Tomorrow he will announce changes in the way new franchises are agreed with train companies. He's called it "a milestone day". "It is the most important lever I've got. Overall the main priority will be to deliver short-term benefits to passengers so they note an improvement very quickly."
John Prescott made a similar claim, but there were no obvious improvements. Mr Byers is still fresh enough not to look perturbed. "I've got a lot more clout than John. I am confident you will see improvements within two or three years."
He has a strong personal interest in trains – he and his partner Jan, who lives in Newcastle, have a commuter relationship. "At the moment the service is substandard and quite unacceptable." Would he say there was a crisis? "Post-Hatfield there was a crisis. There have been some improvements since then."
Occasional frustration permeates the calm demeanour. "I don't have direct control over any of this. I can provide direction, guidance, and have some levers over other bodies that have the control."
In which case why does he not take control over Railtrack by renationalising it? "I can't see it happening." He speaks almost as an observer. A rail analyst might say, "I can't see it happening. The Secretary of State would never do it." But Byers is the Secretary of State. Surely he ought to be the one making things happen? He replies that he won't be rushed into decisions.
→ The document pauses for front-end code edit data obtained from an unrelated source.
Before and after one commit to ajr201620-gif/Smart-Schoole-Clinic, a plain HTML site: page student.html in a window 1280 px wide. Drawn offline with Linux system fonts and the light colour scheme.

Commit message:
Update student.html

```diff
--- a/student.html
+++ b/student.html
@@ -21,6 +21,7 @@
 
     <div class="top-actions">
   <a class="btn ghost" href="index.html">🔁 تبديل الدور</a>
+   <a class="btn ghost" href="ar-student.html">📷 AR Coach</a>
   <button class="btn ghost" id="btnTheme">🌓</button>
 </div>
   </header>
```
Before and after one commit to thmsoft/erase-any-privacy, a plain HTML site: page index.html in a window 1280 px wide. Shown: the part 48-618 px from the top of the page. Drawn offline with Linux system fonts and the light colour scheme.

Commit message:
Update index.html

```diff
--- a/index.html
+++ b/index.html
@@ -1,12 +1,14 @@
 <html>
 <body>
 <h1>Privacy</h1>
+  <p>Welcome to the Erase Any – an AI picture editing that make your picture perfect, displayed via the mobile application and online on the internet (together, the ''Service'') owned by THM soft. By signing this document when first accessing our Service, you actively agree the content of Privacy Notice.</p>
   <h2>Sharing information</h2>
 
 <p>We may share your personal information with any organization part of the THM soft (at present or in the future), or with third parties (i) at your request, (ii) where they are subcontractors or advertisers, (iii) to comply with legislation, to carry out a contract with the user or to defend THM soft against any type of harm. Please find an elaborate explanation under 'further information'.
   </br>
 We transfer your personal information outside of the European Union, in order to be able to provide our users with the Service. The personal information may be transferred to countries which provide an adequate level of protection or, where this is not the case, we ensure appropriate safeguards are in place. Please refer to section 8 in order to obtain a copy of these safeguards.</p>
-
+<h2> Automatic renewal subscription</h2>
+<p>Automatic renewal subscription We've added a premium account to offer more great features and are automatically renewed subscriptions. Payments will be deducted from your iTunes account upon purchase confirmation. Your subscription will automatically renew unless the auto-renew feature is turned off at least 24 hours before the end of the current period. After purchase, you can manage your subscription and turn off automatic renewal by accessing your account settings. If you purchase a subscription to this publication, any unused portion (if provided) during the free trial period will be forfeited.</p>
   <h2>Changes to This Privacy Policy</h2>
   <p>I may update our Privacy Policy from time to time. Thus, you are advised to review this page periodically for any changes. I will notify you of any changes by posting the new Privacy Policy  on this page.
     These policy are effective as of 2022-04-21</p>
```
He's essence of New Labour. Moderate, hardworking, he clearly wills change for the better. But will he find the right levers to pull? The travelling public will be a stern judge.Reuse content